Next, if it be considered how the Nobility of Poland came to this great power; it was not by any originall contract, or popular convention, for it is said they have neither Law, rule nor forme written or unwritten for the election of their King; they may thanke the Bishops and Clergy: for by their holy admonitions and advise, good and Religious Princes to shew their piety were first brought to give much of their Rights and Priviledges to their Subjects, devout Kings were meerely cheated of some of their Royalties. What power soever generall Assemblies of the Estates claime, or exercise over and above the bare naked act of Counselling, they were first beholding to the Popish Clergy for it: it is they first brought Parliaments into request and power: I cannot find in any Kingdome but onely where Popery hath been, that Parliaments have been of reputation, and in the greatest times of Superstition they are first mentioned.

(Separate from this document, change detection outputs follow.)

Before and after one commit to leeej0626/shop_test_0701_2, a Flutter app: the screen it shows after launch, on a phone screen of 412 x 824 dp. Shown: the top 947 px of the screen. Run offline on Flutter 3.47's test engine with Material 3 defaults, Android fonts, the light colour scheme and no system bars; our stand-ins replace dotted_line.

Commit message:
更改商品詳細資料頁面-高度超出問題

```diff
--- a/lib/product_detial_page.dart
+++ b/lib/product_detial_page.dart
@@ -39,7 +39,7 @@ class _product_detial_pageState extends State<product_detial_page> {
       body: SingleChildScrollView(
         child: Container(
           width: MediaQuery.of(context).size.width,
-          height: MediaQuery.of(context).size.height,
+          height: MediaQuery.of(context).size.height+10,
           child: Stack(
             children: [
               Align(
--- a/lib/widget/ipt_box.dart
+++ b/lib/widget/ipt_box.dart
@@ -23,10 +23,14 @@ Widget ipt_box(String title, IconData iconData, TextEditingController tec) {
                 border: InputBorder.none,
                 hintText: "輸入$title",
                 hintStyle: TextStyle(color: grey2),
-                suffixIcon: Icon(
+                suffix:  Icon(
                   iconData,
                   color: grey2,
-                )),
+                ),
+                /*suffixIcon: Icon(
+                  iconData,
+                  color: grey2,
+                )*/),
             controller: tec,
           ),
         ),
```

As for the Kingdome of Denmarke I read that the Senators who are all chosen out of the Nobility, and seldome exceed the number of 28, with the cheif of the Realme do choose their King. They have alwaies in a manner set the Kings eldest Son upon the Royall Throne. The Nobility of Denmarke withstood the Coronation of Frederick 1559, till he sware not to put any Noble man to death untill he were judged of the Senat, & that all Noble men should have power of life and death over their Subjects without appeal, and the King to give no office without consent of the Councell. There is a Chancelour of the Realme before whom they do appeal from all the Provinces and Islands, and from him to the King himselfe. I hear of nothing in this Kingdome that tends to popularity; no Assembly of the Commons, no elections, or representation of them.

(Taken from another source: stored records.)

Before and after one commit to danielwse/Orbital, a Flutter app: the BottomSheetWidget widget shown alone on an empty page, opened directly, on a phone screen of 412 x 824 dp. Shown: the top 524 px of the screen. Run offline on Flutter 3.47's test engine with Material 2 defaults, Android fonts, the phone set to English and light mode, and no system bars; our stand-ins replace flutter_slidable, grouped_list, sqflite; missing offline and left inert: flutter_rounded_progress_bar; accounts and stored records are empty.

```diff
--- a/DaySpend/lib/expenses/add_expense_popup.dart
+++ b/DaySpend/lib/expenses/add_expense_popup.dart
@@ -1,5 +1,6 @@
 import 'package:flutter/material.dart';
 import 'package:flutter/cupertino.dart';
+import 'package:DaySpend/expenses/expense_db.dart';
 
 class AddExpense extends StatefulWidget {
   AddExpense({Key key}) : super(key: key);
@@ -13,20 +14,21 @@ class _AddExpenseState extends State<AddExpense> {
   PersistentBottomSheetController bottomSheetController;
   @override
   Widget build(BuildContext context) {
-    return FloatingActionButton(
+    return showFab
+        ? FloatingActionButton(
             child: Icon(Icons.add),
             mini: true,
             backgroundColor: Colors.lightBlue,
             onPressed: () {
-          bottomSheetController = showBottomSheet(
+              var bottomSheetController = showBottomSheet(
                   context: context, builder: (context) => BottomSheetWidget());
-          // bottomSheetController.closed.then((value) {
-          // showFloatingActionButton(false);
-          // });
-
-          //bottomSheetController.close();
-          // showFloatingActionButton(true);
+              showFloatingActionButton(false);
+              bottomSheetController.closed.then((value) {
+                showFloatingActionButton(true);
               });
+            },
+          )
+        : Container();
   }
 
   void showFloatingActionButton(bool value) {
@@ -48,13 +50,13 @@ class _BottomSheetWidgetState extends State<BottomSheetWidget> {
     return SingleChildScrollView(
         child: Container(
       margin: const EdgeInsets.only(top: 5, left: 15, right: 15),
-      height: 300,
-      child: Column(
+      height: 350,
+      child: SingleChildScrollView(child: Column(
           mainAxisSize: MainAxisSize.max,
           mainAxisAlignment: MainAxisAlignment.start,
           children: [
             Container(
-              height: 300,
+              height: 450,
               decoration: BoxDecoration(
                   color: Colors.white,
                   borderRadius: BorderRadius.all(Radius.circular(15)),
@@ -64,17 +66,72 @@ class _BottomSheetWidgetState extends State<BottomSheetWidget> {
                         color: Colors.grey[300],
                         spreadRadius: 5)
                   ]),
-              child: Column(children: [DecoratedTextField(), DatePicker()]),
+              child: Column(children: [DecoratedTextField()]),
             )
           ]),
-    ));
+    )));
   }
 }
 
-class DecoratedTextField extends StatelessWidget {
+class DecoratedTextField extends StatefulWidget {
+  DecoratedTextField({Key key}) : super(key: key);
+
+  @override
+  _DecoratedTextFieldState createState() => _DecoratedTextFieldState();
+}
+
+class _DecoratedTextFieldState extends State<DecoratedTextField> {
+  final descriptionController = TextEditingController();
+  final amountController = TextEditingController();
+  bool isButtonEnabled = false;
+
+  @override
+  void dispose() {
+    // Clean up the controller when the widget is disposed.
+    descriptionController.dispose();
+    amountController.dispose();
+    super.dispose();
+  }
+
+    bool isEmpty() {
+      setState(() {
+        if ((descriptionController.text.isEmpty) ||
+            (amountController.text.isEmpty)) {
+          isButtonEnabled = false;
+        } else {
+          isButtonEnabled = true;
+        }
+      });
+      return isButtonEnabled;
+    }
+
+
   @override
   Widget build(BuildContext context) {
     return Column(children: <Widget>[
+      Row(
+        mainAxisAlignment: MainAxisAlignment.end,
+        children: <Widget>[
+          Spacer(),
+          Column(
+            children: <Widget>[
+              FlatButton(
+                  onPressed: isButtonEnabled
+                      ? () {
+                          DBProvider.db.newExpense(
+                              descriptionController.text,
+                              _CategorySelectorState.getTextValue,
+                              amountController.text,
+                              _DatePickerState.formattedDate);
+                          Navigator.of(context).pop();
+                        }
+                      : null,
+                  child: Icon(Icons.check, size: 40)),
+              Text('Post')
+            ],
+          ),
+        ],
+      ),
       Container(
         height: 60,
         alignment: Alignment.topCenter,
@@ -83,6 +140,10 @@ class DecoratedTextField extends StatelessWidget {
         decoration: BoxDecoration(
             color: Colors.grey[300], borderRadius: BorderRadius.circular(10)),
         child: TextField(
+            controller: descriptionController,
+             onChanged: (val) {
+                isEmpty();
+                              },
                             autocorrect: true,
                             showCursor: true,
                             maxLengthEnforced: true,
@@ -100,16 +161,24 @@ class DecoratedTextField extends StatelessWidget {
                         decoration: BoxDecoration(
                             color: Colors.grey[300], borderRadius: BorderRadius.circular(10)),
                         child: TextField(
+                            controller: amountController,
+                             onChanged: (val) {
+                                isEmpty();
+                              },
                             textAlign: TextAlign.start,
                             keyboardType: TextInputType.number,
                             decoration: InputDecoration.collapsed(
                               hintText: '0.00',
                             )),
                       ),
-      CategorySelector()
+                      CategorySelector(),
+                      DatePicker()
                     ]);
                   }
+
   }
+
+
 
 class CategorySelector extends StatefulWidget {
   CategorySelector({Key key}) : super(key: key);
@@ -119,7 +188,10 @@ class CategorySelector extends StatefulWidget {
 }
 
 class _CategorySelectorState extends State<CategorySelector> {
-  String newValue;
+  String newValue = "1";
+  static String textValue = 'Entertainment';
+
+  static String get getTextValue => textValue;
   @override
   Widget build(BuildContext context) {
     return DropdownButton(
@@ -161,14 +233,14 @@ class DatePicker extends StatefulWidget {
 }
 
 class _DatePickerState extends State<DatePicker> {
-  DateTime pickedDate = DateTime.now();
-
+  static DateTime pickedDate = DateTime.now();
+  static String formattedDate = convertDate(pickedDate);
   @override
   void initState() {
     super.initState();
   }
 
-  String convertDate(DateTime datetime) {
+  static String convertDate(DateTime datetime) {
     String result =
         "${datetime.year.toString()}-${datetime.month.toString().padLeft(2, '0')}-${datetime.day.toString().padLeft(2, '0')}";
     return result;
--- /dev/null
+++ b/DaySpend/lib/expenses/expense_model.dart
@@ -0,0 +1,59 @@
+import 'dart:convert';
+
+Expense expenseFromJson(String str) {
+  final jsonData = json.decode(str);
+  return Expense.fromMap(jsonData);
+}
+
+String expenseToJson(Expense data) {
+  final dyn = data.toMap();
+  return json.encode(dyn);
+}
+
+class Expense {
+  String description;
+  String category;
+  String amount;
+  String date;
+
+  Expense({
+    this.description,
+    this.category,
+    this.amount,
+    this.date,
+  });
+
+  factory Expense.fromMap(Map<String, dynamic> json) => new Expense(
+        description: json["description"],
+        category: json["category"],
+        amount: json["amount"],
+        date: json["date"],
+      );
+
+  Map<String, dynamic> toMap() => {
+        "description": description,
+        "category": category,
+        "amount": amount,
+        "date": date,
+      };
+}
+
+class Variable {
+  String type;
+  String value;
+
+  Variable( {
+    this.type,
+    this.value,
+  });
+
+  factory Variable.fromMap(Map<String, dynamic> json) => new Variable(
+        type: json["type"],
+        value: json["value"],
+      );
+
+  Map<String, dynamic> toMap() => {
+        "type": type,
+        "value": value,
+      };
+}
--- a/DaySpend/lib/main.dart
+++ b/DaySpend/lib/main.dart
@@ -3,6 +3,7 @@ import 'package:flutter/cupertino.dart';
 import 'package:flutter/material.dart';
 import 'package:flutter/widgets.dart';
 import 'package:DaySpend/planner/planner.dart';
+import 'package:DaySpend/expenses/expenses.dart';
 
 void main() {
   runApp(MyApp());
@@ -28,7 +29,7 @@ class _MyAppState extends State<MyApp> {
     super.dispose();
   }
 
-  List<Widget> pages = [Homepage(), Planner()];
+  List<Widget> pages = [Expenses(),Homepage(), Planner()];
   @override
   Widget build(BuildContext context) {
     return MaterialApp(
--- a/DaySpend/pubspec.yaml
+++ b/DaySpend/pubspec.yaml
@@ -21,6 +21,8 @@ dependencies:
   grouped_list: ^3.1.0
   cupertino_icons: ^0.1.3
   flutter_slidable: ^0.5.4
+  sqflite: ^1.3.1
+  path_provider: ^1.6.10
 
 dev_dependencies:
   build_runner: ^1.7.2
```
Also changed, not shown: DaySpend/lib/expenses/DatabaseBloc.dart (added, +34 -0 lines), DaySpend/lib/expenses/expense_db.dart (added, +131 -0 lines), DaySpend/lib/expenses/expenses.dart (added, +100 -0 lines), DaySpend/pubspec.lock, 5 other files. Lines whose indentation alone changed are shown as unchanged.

Sweden is governed by a King heretofore elective, but now made hereditary in Gustavue time: it is divided into Provinces: an appeale lieth from the Vicount of every teritory to a Soveraigne Judge called a Lamen, from the Lamens to the Kings Councell, and from this Councell, to the King himself.

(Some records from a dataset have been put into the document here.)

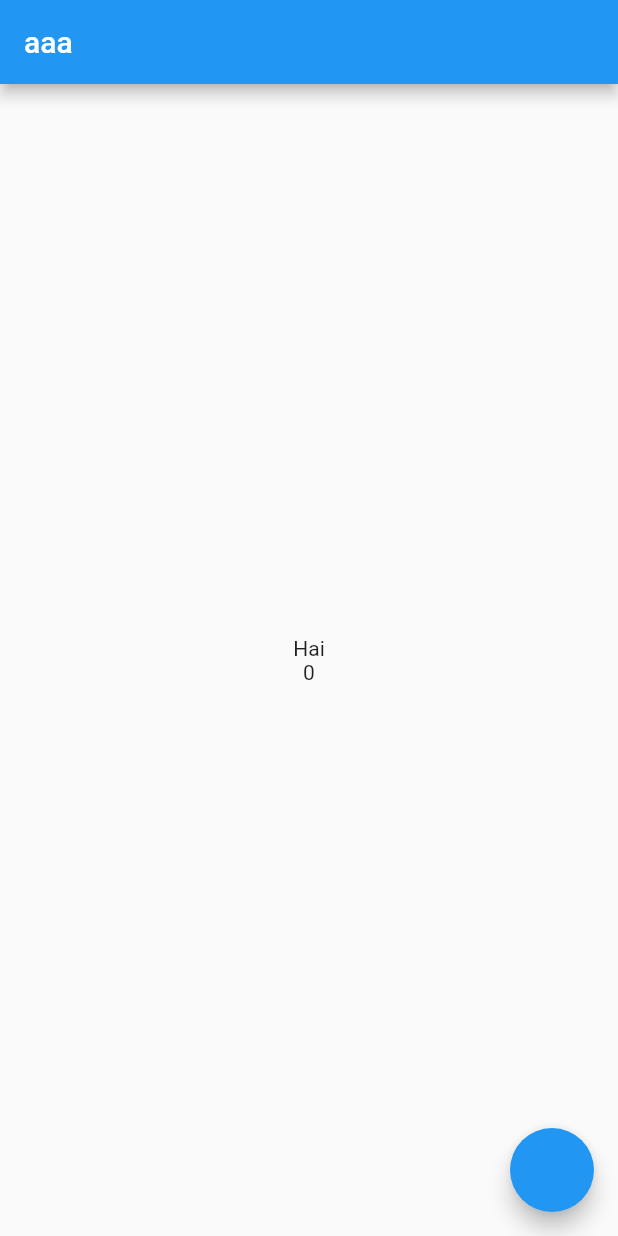
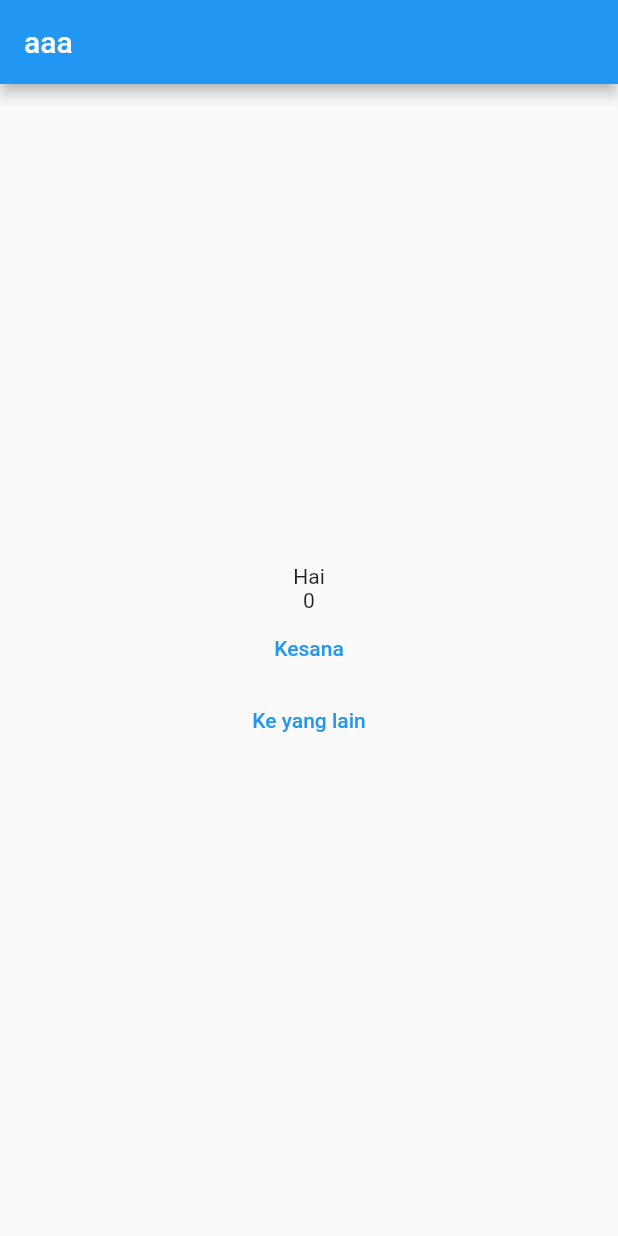
Before and after one commit to wisnuciwun/flutter-riverpod, a Flutter app: the screen it shows after launch, on a phone screen of 412 x 824 dp. Run offline on Flutter 3.47's test engine with Material 2 defaults, Android fonts, the light colour scheme and no system bars; our stand-ins replace flutter_riverpod.

Commit message:
learn part 2

```diff
--- a/lib/main.dart
+++ b/lib/main.dart
@@ -1,5 +1,7 @@
 import 'package:flutter/material.dart';
 import 'package:flutter_riverpod/flutter_riverpod.dart';
+import 'package:learn_riverpods/changepage.dart';
+import 'package:learn_riverpods/homepage.dart';
 
 void main() {
   runApp(ProviderScope(child: MyApp()));
@@ -29,21 +31,42 @@ class MyHomePage extends ConsumerWidget {
   Widget build(BuildContext context, watch) {
     final halo = watch(myProvider);
     final nomer = watch(myStateProvider);
+
+//     return Scaffold(
+//       appBar: AppBar(
+//         title: Text('aaa'),
+//       ),
+//       floatingActionButton: FloatingActionButton(
+//         onPressed: () {
+//           // nomer.state++;
+//           context.read(myStateProvider).state++;
+//         },
+//       ),
+//       body: Center(
+//         child: Column(
+//           mainAxisAlignment: MainAxisAlignment.center,
+//           crossAxisAlignment: CrossAxisAlignment.center,
+//           children: [Text(halo), Text(nomer.state.toString())],
+//         ),
+//       ),
+//     );
+//   }
+// }
+
     return Scaffold(
       appBar: AppBar(
         title: Text('aaa'),
-      ),
-      floatingActionButton: FloatingActionButton(
-        onPressed: () {
-          // nomer.state++;
-          context.read(myStateProvider).state++;
-        },
       ),
       body: Center(
         child: Column(
           mainAxisAlignment: MainAxisAlignment.center,
           crossAxisAlignment: CrossAxisAlignment.center,
-          children: [Text(halo), Text(nomer.state.toString())],
+          children: [
+            Text(halo),
+            Text(nomer.state.toString()),
+            TextButton(onPressed: () => Navigator.push(context, MaterialPageRoute(builder: (context) => HomePage())), child: Text('Kesana')),
+            TextButton(onPressed: () => Navigator.push(context, MaterialPageRoute(builder: (context) => ChangePage())), child: Text('Ke yang lain'))
+            ],
         ),
       ),
     );
```
Also changed, not shown: lib/changepage.dart (added, +61 -0 lines), lib/homepage.dart (added, +28 -0 lines).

Now let the Observator bethinke himself, whether all, or any of these three Countries have found out any art at all whereby the people or community may assume its owne power, if neither of these Kingdomes have, most Countries have not, nay none have. The people or Community in these three Realms are as absolute vassals as any in the world; the regulating power if any be, is in the Nobility: Nor is it such in the Nobility as it makes shew for. The election of Kings is rather a formality then any real power, for they dare hardly choose any but the Heire, or one of the blood Royall: if they should choose one among the Nobility, it would prove very factious; if a stranger, odious, neither safe. For the Government though the Kings be sworne to raigne according to the Laws, and are not to do any thing without the consent of their Councell in publick affaires: yet in regard they have power both to advance and reward whom they please, the Nobility and Senators do comply with their Kings, and Boterus concludes of the Kings of Poland, who seem to be most moderated, that such as is their valour, dexterity, & wisdome, such is their Power, Authority, and Government. Also Bodin saith, that these three Kingdomes are States changeable and uncertaine, as the Nobility is stronger then the Prince, or the Prince then the Nobility, and the people are so far from liberty, that he saith, Divers particular Lords exact not only customes, but tributes also, which are confirmed and grow stronger, both by long prescription of time, and use of Judgements.

The End.

5.12. [Anon.], The Free Mans Plea for Freedom (18 May, 1648).

Bibliographical Information

Full title

[Anon. Signed by “R. L., a Member of the Army”], The Free Mans Plea for Freedom, Against the Arbitrairie unwarrantable actions and proceedings of the Apostate Associates, commonly called by others, Levellers. Wherein is briefly discussed how unsuitable they walke to common Right and Freedom, being more Arbitrairie and Tyrannicall then any the oppose, wanting only a power to exercise their Crueltie. By. R